Columbia Rececca WiederholdOne of many snow-folk that popped up around the Environmental Learning Center. Photo by Rebecca Wiederhold.

Day two is our longest, all-day stretch in the field. This time, the temperature fell by a few degrees, and the previous day’s raindrops transitioned, fortunately, back into snowflakes. These eight hours highlighted one of the characteristics for which experiential educators are best known: Flexibility! Instead of proceeding with our lessons as planned, many of us delved into snow science, how to build snow shelters, and making “real” glaciers through layers and layers of compacted snow. Building snowmen became a popular team-building exercise. Friendly snowball fights were irresistible, becoming a mandatory component of everyone’s day. A lesson on animal signs was improved from the normal discussion by the opportunity to make various animals’ tracks in the snow. Most trail groups stayed closer to campus than usual, warming up every couple of hours with new, dry gear and hot chocolate courtesy of Chef Shelby. Transitioning from an outdoor-based curriculum to the necessity of more classroom time was a bit challenging for several instructors, since one of the main opportunities of Mountain School is to get these students out in the fresh air, beyond the four walls of their typical educational experience and honing their observation skills in nature. But the students didn’t seem to mind, for the most part, and it was a good exercise for the instructors to consider what lessons and games would transfer well to the indoors.
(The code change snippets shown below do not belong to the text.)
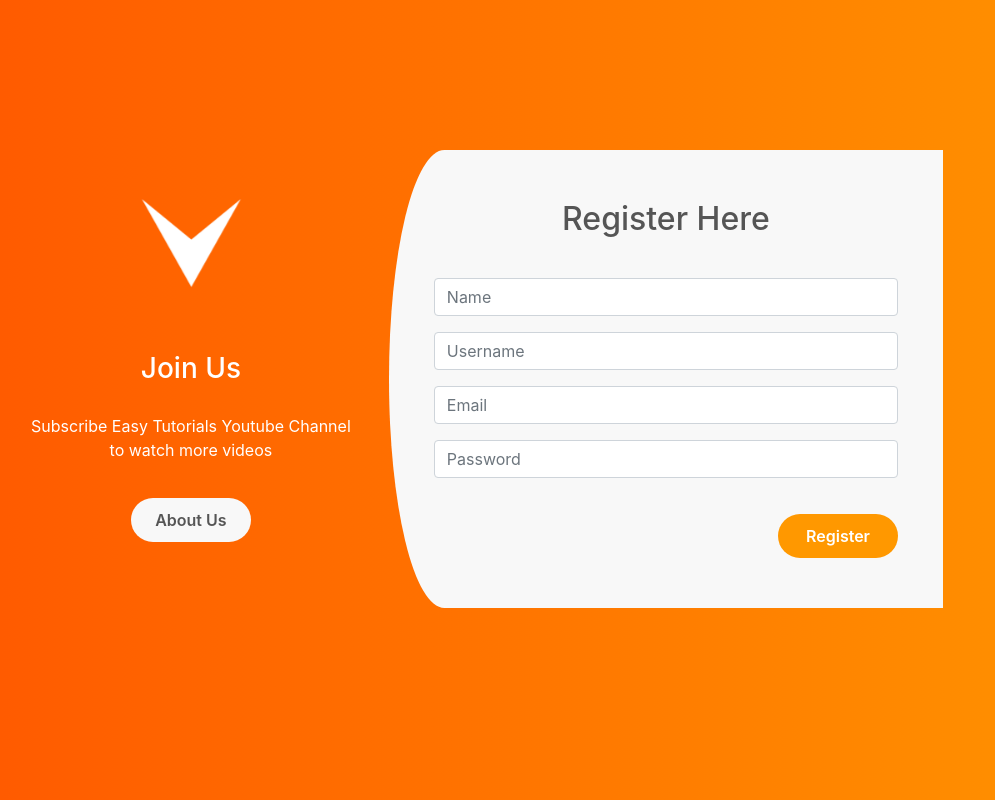
After one commit to CJSalgo235/my-first-blog, a Django app: template blog/templates/registration/register.html in a window 1280 px wide. The commit adds this page. Shown: the whole page, without its empty margins (77-1072 px from the left). Run offline with Django 3.2, Linux system fonts and the light colour scheme; the template is opened without the code that fills it, so the values that code supplies are empty; some libraries are stand-ins or nearby versions.

Commit message:
register page plus css and png

```diff
--- /dev/null
+++ b/blog/static/css/style.css
@@ -0,0 +1,68 @@
+body {
+    background-image: linear-gradient(to right, #ff5700, #ff9800);
+    margin-top: 150px !important;
+}
+.register-left {
+    text-align: center;
+    color: #fff;
+    padding: 30px;
+}
+.register-left img{
+    margin-top: -10px;
+    margin-bottom: -18px;
+    width: 200px;
+    animation: mover 1s infinite alternate;
+}
+.register-left p{
+    padding: 20px 20px 0;
+}
+.register-left .btn-primary {
+    border-radius: 1.5rem;
+        border: none;
+        width: 120px;
+        background: #f8f8f8;
+        font-weight: 600;
+        color: #555;
+        margin-top: 20px;
+        padding: 10px;
+}
+.register-left .btn-primary:hover{
+    background: #000;
+}
+
+.register-right {
+    border: none;
+    background: #f8f8f8;
+    border-top-left-radius: 10% 50%;
+    border-bottom-left-radius: 10% 50%;
+    padding: 50px;
+}
+.register-right h2 {
+    text-align: center;
+    margin-bottom: 10px;
+    color: #555;
+}
+.register-form {
+    padding: 30px
+}
+.register-right .btn-primary {
+    float: right;
+    border-radius: 1.5rem;
+        border: none;
+        width: 120px;
+        background: #ff9800;
+        font-weight: 600;
+        color: #fff;
+        margin-top: 20px;
+        padding: 10px;
+}
+.register-right .btn-primary:hover {
+    background: #ffd000;
+}
+.register-right .btn-primary:active{
+    background: #ff5700 !important;
+}
+@keyframes mover {
+    0%{transform: translatY(0);}
+    100%{transform: translateY(-20px);}
+}
--- /dev/null
+++ b/blog/templates/registration/register.html
@@ -0,0 +1,117 @@
+{% load static %}
+
+<html>
+    <head>
+        <title>Registration Page Design</title>
+        <link rel="stylesheet" href="{% static 'css/style.css' %}">
+        <link rel="stylesheet" href="https://stackpath.bootstrapcdn.com/bootstrap/4.3.1/css/bootstrap.min.css">
+    </head>
+    <body>
+        <div class="container">
+            <div class="row">
+                <div class="col-md-10 offset=md-1">
+                    <div class="row">
+                        <div class="col-md-5 register-left">
+                            <img src="{% static 'images/icon.png' %}">
+                            <h3>Join Us</h3>
+                            <p>Subscribe Easy Tutorials Youtube Channel to watch more videos</p>
+                            <button type="button" class="btn btn-primary">About Us</button>
+                        </div>
+                        <div class="col-md-7 register-right">
+                            <h2>Register Here</h2>
+                            <div class="register-form">
+                                <div class="form-group">
+                                    <input type="text" class="form-control" placeholder="Name">
+                                </div>
+                                <div class="form-group">
+                                    <input type="text" class="form-control" placeholder="Username">
+                                </div>
+                                <div class="form-group">
+                                    <input type="text" class="form-control" placeholder="Email">
+                                </div>
+                                <div class="form-group">
+                                    <input type="text" class="form-control" placeholder="Password">
+                                </div>
+                                <button type="button" class="btn btn-primary">Register</button>
+                            </div>
+                        </div>
+                    </div>
+                </div>
+            </div>
+        </div>
+    </body>
+</html>
+
+
+
+
+
+
+
+
+
+
+
+
+
+
+
+
+
+
+
+
+
+
+
+
+
+
+
+
+
+
+<!-- {% load static %}
+
+<html>
+    <head>
+        <title>Registration Page Design</title>
+        <link rel="stylesheet" href="{% static 'css/style.css' %}">
+        <link rel="stylesheet" href="https://stackpath.bootstrapcdn.com/bootstrap/4.3.1/css/bootstrap.min.css">
+        <body>
+            <div class="container"></div>
+            <div class="row">
+                <div class="col-md-10 offset=mid-1">
+                    <div class="row">
+                        <div class="col-md-5 register-left">
+                            <img src="{% static 'images/icon.png' %}">
+                            <a href="https://pngtree.com/free-vectors">free vectors from pngtree.com</a>
+                            <h3>Join Us</h3>
+                            <p>Subscribe Easy Tutorials Youtube Channel to watch more videos</p>
+                            <button type="button" class="btn btn-primary"></button>
+                        </div>
+                        <div class="col-md-7 register-right">
+                            <h2>Register Here</h2>
+                            <div class="register-form">
+                                <div class="form-group">
+                                    <input type="text" class="form-control" placeholder="Name">
+                                </div>
+                                <div class="form-group">
+                                    <input type="text" class="form-control" placeholder="Username">
+                                </div>
+                                <div class="form-group">
+                                    <input type="text" class="form-control" placeholder="Email">
+                                </div>
+                                <div class="form-group">
+                                    <input type="text" class="form-control" placeholder="Password">
+                                </div>
+
+                                <button type="button" class="btn btn-primary">Register</button>
+                            </div>
+                        </div>
+                    </div>
+                </div>
+            </div>
+        </body>
+    </head>
+</html> -->
--- a/docker-compose.yml
+++ b/docker-compose.yml
@@ -11,7 +11,7 @@ services:
       retries: 5
   web:
     build: .
-    command: bash -c "python3 manage.py makemigrations && python3 manage.py migrate && python3 manage.py runserver 0.0.0.0:8000"
+    command: python3 manage.py runserver 0.0.0.0:8000
     container_name: flickr2
     volumes:
       - .:/flickr2
@@ -20,3 +20,5 @@ services:
     depends_on:
       db:
         condition: service_healthy
+
+# bash -c "python3 manage.py makemigrations && python3 manage.py migrate && python3 manage.py runserver 0.0.0.0:8000"
```
Also changed, not shown: blog/templates/registration/login.html (+39 -0 lines), blog/static/images/icon.png (added).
Despite such issues, the students had a memorable and unique three days at Mountain School. As they got ready to get back on their school buses, I don’t think I’ve ever had so many of them say they wish they could stay here instead of going home. Having “school” in the national park is always a different experience than being in a classroom down valley, of course, but the addition of snow made it something magical. Because really, how more “mountain” can you get than falling snow?

Columbia Rececca WiederholdA student gets a better look at a bird. Photo by Rebecca Wiederhold.
Columbia Rececca WiederholdAnd when the weather gets too bad, or the students need to warm up, there are the indoor classrooms. Microscopes are always a hit. Photo by Rebecca Wiederhold.
Columbia Shannon SampsonIt’s a different forest, and a different teaching opportunity, when covered in snow. Photo by Shannon Sampson.
Leading photo: Students LOVE the snow! This trail group poses, beaming, in front of their small snow shelter. Photo by Rebecca Wiederhold.
 

Katherine Renz is a graduate student in North Cascades Institute and Western Washington University’s M.Ed. program and co-editor of Chattermarks. She is looking forward to the upcoming transition from “primarily grad student” to “mostly Mountain School instructor”.